## ABOUT THIS TASK
Reproduce the lines below exactly. Skip images.

***** ENTRIES SUPPLIED

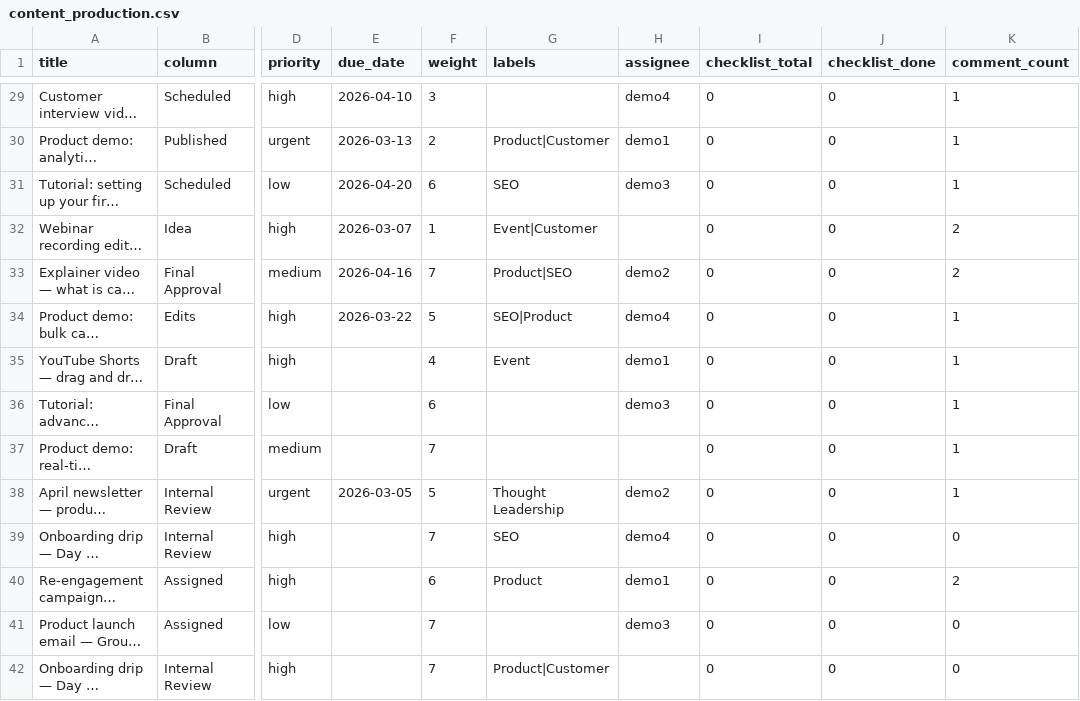
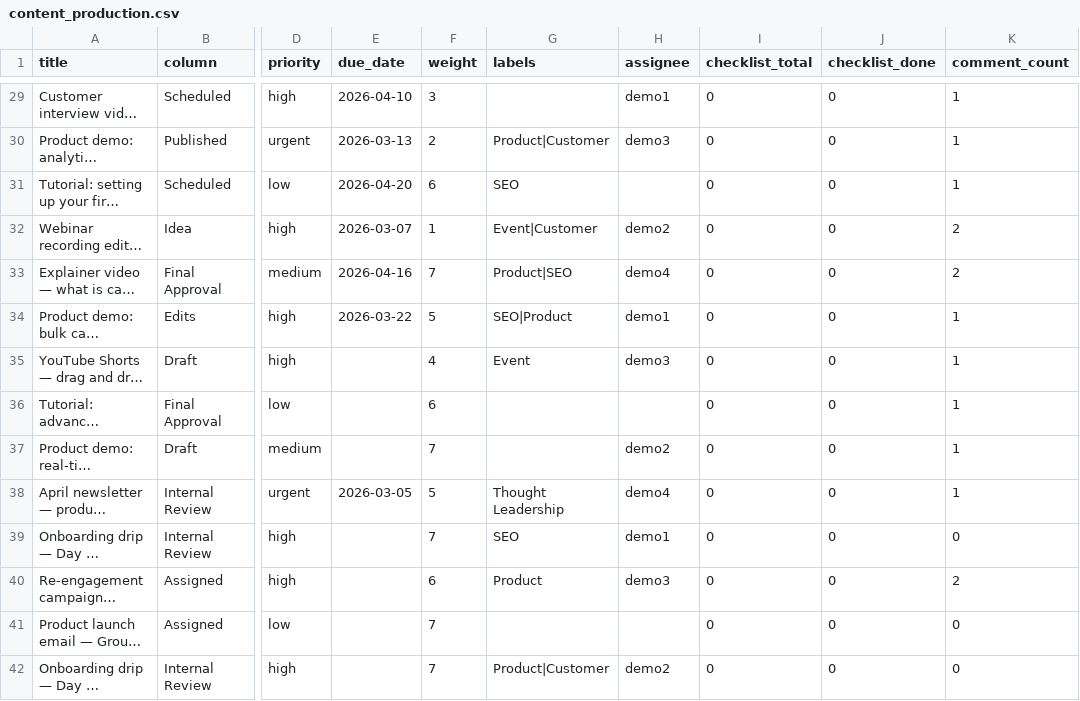
Before and after one commit to visiban/visiban, a CSV file: sample-boards/content_production.csv, drawn as a sheet; only a part is shown, gaps mark what is left out; long unchanged cells end in …; the diff covers the shown part only; the diff names each change by its address in the sheet, - before the commit and + after, or states it on an @@ line.

```diff
--- a/sample-boards/content_production.csv
+++ b/sample-boards/content_production.csv
-H29 (assignee): demo4
+H29 (assignee): demo1
-H30 (assignee): demo1
+H30 (assignee): demo3
-H31 (assignee): demo3
+H31 (assignee): (empty)
-H32 (assignee): (empty)
+H32 (assignee): demo2
-H33 (assignee): demo2
+H33 (assignee): demo4
-H34 (assignee): demo4
+H34 (assignee): demo1
-H35 (assignee): demo1
+H35 (assignee): demo3
-H36 (assignee): demo3
+H36 (assignee): (empty)
-H37 (assignee): (empty)
+H37 (assignee): demo2
-H38 (assignee): demo2
+H38 (assignee): demo4
-H39 (assignee): demo4
+H39 (assignee): demo1
-H40 (assignee): demo1
+H40 (assignee): demo3
-H41 (assignee): demo3
+H41 (assignee): (empty)
-H42 (assignee): (empty)
+H42 (assignee): demo2
```
Also changed, not shown: 106 edited cells elsewhere in this file, sample-boards/customer_success.csv, sample-boards/customer_support.csv, 19 other files.
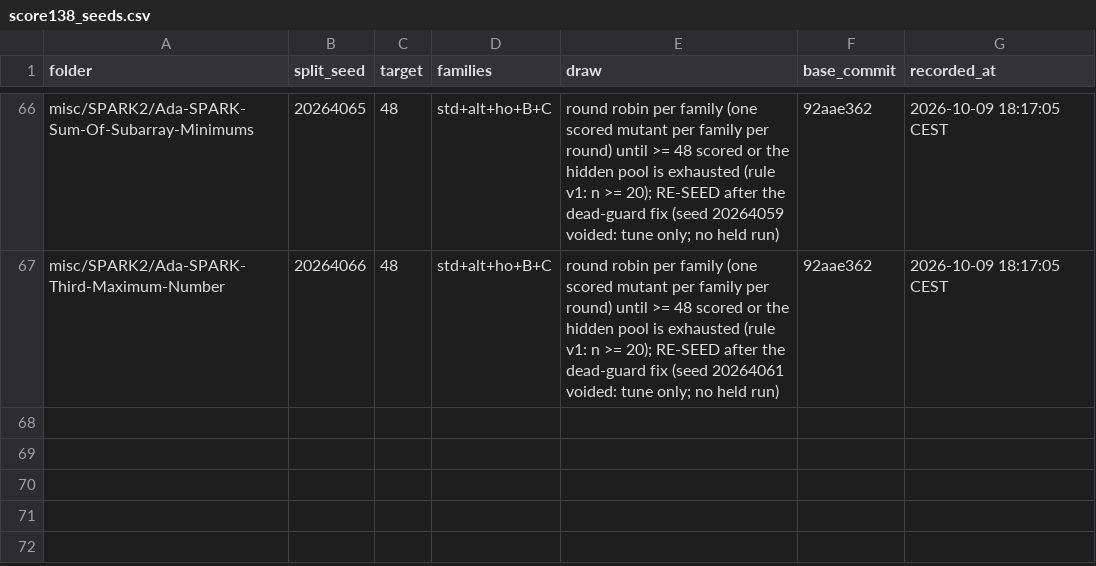
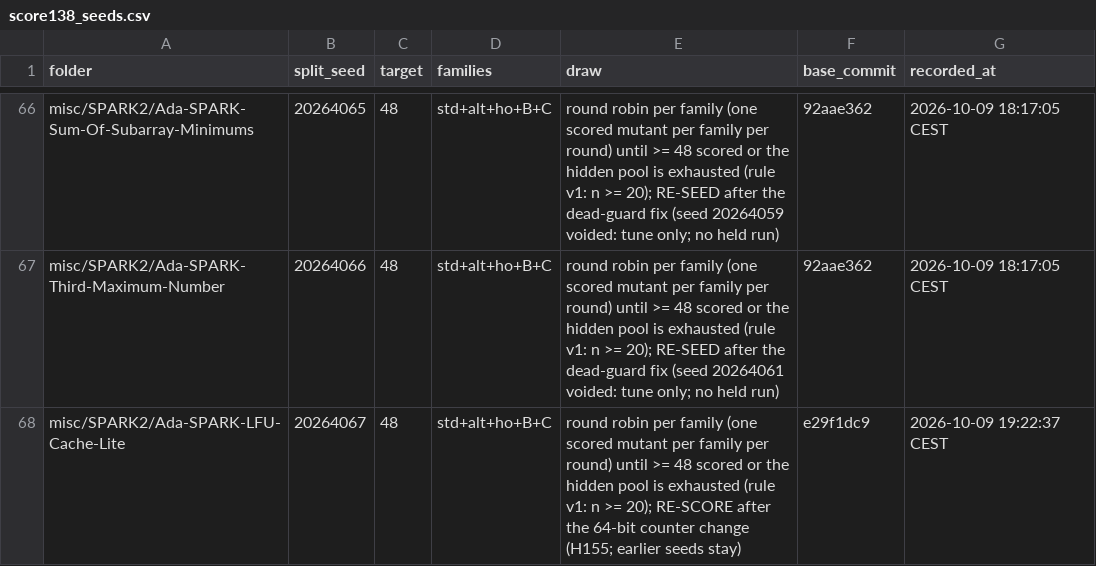
Before and after one commit to RobertBoettcherSF/Ada-Algorithms, a CSV file: tools/vv/score138_seeds.csv, drawn as a sheet; only a part is shown, gaps mark what is left out; the diff names each change by its address in the sheet, - before the commit and + after, or states it on an @@ line.

Commit message:
score138 re-score seed for LFU-Cache-Lite: 20264067 on e29f1dc9 (before any test change)

```diff
--- a/tools/vv/score138_seeds.csv
+++ b/tools/vv/score138_seeds.csv
+row 68: misc/SPARK2/Ada-SPARK-LFU-Cache-Lite | 20264067 | 48 | std+alt+ho+B+C | round robin per family (one scored mutant per family per round) until >= 48 scored or the hidden pool is exhausted (rule v1: n >= 20); RE-SCORE after the 64-bit counter change (H155; earlier seeds stay) | e29f1dc9 | 2026-10-09 19:22:37 CEST
```
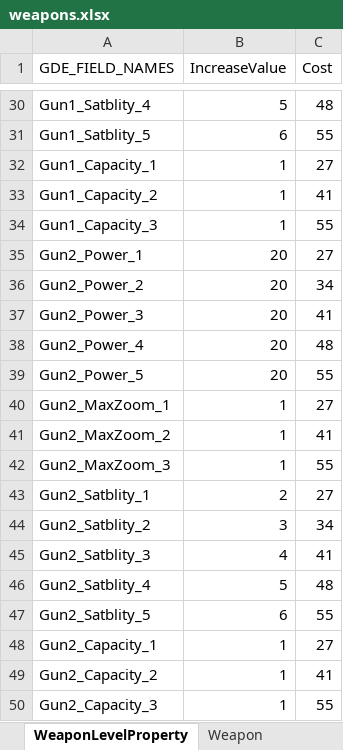
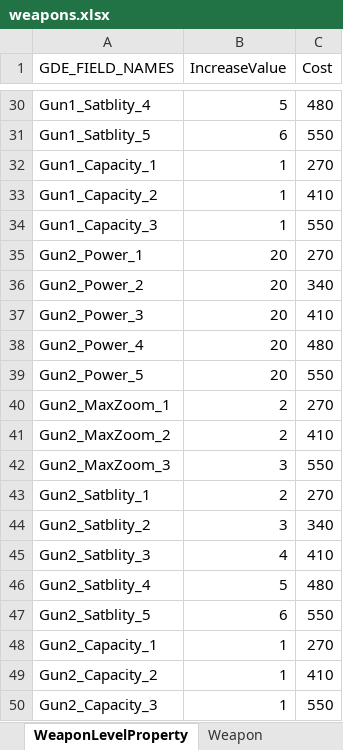
Before and after one commit to yantian001/3DContactKiller, an Excel workbook: weapons.xlsx, sheet WeaponLevelProperty, drawn as a sheet; only a part is shown, gaps mark what is left out; values as stored, in another font and other column widths than the file's, no borders; the diff covers the shown part only; the diff names each change by its address in the sheet, - before the commit and + after, or states it on an @@ line.

```diff
--- a/weapons.xlsx (sheet WeaponLevelProperty)
+++ b/weapons.xlsx (sheet WeaponLevelProperty)
-C30 (Cost): 48
+C30 (Cost): 480
-C31 (Cost): 55
+C31 (Cost): 550
-C32 (Cost): 27
+C32 (Cost): 270
-C33 (Cost): 41
+C33 (Cost): 410
-C34 (Cost): 55
+C34 (Cost): 550
-C35 (Cost): 27
+C35 (Cost): 270
-C36 (Cost): 34
+C36 (Cost): 340
-C37 (Cost): 41
+C37 (Cost): 410
-C38 (Cost): 48
+C38 (Cost): 480
-C39 (Cost): 55
+C39 (Cost): 550
-B40:B41 (IncreaseValue): 1
+B40:B41 (IncreaseValue): 2
-C40 (Cost): 27
+C40 (Cost): 270
-C41 (Cost): 41
+C41 (Cost): 410
-B42 (IncreaseValue): 1
+B42 (IncreaseValue): 3
-C42 (Cost): 55
+C42 (Cost): 550
-C43 (Cost): 27
+C43 (Cost): 270
-C44 (Cost): 34
+C44 (Cost): 340
-C45 (Cost): 41
+C45 (Cost): 410
-C46 (Cost): 48
+C46 (Cost): 480
-C47 (Cost): 55
+C47 (Cost): 550
-C48 (Cost): 27
+C48 (Cost): 270
-C49 (Cost): 41
+C49 (Cost): 410
-C50 (Cost): 55
+C50 (Cost): 550
```
Also changed, not shown: 33 edited cells elsewhere in this sheet, sheet WeaponAttribute, sheet Weapon, 8 other files.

**********

## SOLUTION
Before and after one commit to visiban/visiban, a CSV file: sample-boards/content_production.csv, drawn as a sheet; only a part is shown, gaps mark what is left out; long unchanged cells end in …; the diff covers the shown part only; the diff names each change by its address in the sheet, - before the commit and + after, or states it on an @@ line.

```diff
--- a/sample-boards/content_production.csv
+++ b/sample-boards/content_production.csv
-H29 (assignee): demo4
+H29 (assignee): demo1
-H30 (assignee): demo1
+H30 (assignee): demo3
-H31 (assignee): demo3
+H31 (assignee): (empty)
-H32 (assignee): (empty)
+H32 (assignee): demo2
-H33 (assignee): demo2
+H33 (assignee): demo4
-H34 (assignee): demo4
+H34 (assignee): demo1
-H35 (assignee): demo1
+H35 (assignee): demo3
-H36 (assignee): demo3
+H36 (assignee): (empty)
-H37 (assignee): (empty)
+H37 (assignee): demo2
-H38 (assignee): demo2
+H38 (assignee): demo4
-H39 (assignee): demo4
+H39 (assignee): demo1
-H40 (assignee): demo1
+H40 (assignee): demo3
-H41 (assignee): demo3
+H41 (assignee): (empty)
-H42 (assignee): (empty)
+H42 (assignee): demo2
```
Also changed, not shown: 106 edited cells elsewhere in this file, sample-boards/customer_success.csv, sample-boards/customer_support.csv, 19 other files.
Before and after one commit to RobertBoettcherSF/Ada-Algorithms, a CSV file: tools/vv/score138_seeds.csv, drawn as a sheet; only a part is shown, gaps mark what is left out; the diff names each change by its address in the sheet, - before the commit and + after, or states it on an @@ line.

Commit message:
score138 re-score seed for LFU-Cache-Lite: 20264067 on e29f1dc9 (before any test change)

```diff
--- a/tools/vv/score138_seeds.csv
+++ b/tools/vv/score138_seeds.csv
+row 68: misc/SPARK2/Ada-SPARK-LFU-Cache-Lite | 20264067 | 48 | std+alt+ho+B+C | round robin per family (one scored mutant per family per round) until >= 48 scored or the hidden pool is exhausted (rule v1: n >= 20); RE-SCORE after the 64-bit counter change (H155; earlier seeds stay) | e29f1dc9 | 2026-10-09 19:22:37 CEST
```
Before and after one commit to yantian001/3DContactKiller, an Excel workbook: weapons.xlsx, sheet WeaponLevelProperty, drawn as a sheet; only a part is shown, gaps mark what is left out; values as stored, in another font and other column widths than the file's, no borders; the diff covers the shown part only; the diff names each change by its address in the sheet, - before the commit and + after, or states it on an @@ line.

```diff
--- a/weapons.xlsx (sheet WeaponLevelProperty)
+++ b/weapons.xlsx (sheet WeaponLevelProperty)
-C30 (Cost): 48
+C30 (Cost): 480
-C31 (Cost): 55
+C31 (Cost): 550
-C32 (Cost): 27
+C32 (Cost): 270
-C33 (Cost): 41
+C33 (Cost): 410
-C34 (Cost): 55
+C34 (Cost): 550
-C35 (Cost): 27
+C35 (Cost): 270
-C36 (Cost): 34
+C36 (Cost): 340
-C37 (Cost): 41
+C37 (Cost): 410
-C38 (Cost): 48
+C38 (Cost): 480
-C39 (Cost): 55
+C39 (Cost): 550
-B40:B41 (IncreaseValue): 1
+B40:B41 (IncreaseValue): 2
-C40 (Cost): 27
+C40 (Cost): 270
-C41 (Cost): 41
+C41 (Cost): 410
-B42 (IncreaseValue): 1
+B42 (IncreaseValue): 3
-C42 (Cost): 55
+C42 (Cost): 550
-C43 (Cost): 27
+C43 (Cost): 270
-C44 (Cost): 34
+C44 (Cost): 340
-C45 (Cost): 41
+C45 (Cost): 410
-C46 (Cost): 48
+C46 (Cost): 480
-C47 (Cost): 55
+C47 (Cost): 550
-C48 (Cost): 27
+C48 (Cost): 270
-C49 (Cost): 41
+C49 (Cost): 410
-C50 (Cost): 55
+C50 (Cost): 550
```
Also changed, not shown: 33 edited cells elsewhere in this sheet, sheet WeaponAttribute, sheet Weapon, 8 other files.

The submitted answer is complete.